Chief information officers are having to spend time justifying the role of information technology at the expense of more productive work, a new survey claims.
“Some business people still find it hard to trust IT as an effective business driver,” says Paul Cook, director of management consulting for Ernst & Young, which underwrote the survey.
“This is partially why CIOs are constantly having to prove themselves in their jobs and promote the merits of IT.”
Survey author Phil Brimacombe says the common theme, in terms of activities performed, was having to build relationships with the CEO and senior executives.
“For CIOs to spend most of their time on relationship building and being open and honest, implied that there may be issues with how business leaders perceive the role and actions of the IT leader.”
“The renowned unease with which CEOs are reported to regard IT may well be such an issue in New Zealand organisations that IT leaders have to give top priority to establishing their credibility with IT users and with top management.”
The survey found that CIOs would like to spend most of their time delivering IT developments on schedule but building relationships with CEO and senior executives is still a top priority.
“This suggests that CIOs want to get on with the job of implementing IT projects, but it is still most important to maintain senior executive involvement in and commitment to these developments.
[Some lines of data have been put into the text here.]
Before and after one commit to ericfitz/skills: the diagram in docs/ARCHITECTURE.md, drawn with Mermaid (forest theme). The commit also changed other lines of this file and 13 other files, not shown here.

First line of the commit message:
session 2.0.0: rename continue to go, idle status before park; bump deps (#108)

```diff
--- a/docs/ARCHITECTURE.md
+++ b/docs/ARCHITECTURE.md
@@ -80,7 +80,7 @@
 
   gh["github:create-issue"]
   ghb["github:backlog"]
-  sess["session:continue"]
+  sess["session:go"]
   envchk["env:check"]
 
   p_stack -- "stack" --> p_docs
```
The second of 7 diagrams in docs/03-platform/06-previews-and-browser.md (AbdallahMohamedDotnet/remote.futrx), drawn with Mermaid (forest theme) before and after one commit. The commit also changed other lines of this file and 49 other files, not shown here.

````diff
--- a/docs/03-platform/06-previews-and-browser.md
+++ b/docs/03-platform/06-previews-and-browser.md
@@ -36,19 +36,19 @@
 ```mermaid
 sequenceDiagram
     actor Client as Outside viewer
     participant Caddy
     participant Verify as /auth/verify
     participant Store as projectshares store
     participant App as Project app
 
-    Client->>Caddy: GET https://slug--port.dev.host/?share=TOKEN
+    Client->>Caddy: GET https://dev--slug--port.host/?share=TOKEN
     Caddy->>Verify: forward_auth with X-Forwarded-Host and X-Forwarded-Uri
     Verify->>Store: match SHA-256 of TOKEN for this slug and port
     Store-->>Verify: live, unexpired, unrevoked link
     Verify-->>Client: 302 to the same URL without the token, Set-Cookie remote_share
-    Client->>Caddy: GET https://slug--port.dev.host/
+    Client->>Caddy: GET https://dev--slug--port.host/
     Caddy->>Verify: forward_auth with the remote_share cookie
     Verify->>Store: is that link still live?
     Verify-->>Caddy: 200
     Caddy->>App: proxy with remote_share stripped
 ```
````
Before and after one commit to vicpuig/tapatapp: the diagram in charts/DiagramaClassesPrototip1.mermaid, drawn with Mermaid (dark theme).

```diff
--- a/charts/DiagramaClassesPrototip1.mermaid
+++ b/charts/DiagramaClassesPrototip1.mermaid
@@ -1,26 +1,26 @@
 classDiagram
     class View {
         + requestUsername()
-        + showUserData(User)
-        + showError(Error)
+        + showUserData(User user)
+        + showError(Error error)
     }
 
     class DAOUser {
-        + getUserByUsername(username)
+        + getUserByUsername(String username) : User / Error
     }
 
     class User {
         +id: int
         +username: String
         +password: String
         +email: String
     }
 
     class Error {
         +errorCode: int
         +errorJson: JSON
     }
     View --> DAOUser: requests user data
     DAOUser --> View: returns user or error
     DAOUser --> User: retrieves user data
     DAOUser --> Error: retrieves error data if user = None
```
Establishing credibility is a key issue for many CIOs; several commented that delivery determines credibility, and credibility is a prerequisite for other activities,” says Brimacombe.
Survey respondents said they would like to perform almost all of their activities more than they currently do.
“CIOs commented that part of the reason was lack of time and resource, but many also commented that lack of CEO and executive interest in and knowledge of IT prevented them from doing more. Company structure and culture were also cited as constraints.”
CIOs ranked the development and maintenance of a technology infrastructure as the most important area for effective IT strategic management, with active participation in strategic business planning and promotion of IT as a driver of business strategy as a close second. “One CIO commented that it was hard to choose between these two areas because while participation in strategy is most important, providing infrastructure to prove the benefit of IT is necessary first in order to gain the trust from senior management required for the CIO to be included in strategic planning.”
The findings of the New Zealand survey are supported by a recent survey of United States IS executives conducted by Ernst & Young and CIO magazine.
However, the US survey indicates a swing towards including information executives in strategic decision-making — a departure from previous surveys.
“For the first time in the survey’s history, the CIOs, their bosses and their peers are unified in their opinion in what the CIO’s function is, both for the year past and going forward: aligning IT and corporate goals,” the report says.
There were 80 responses to the survey, from members of the Ernst & Young CIO Forum, questionnairies to organisations on the MIS top 50 listing, and 257 questionnaires to Computer Society members.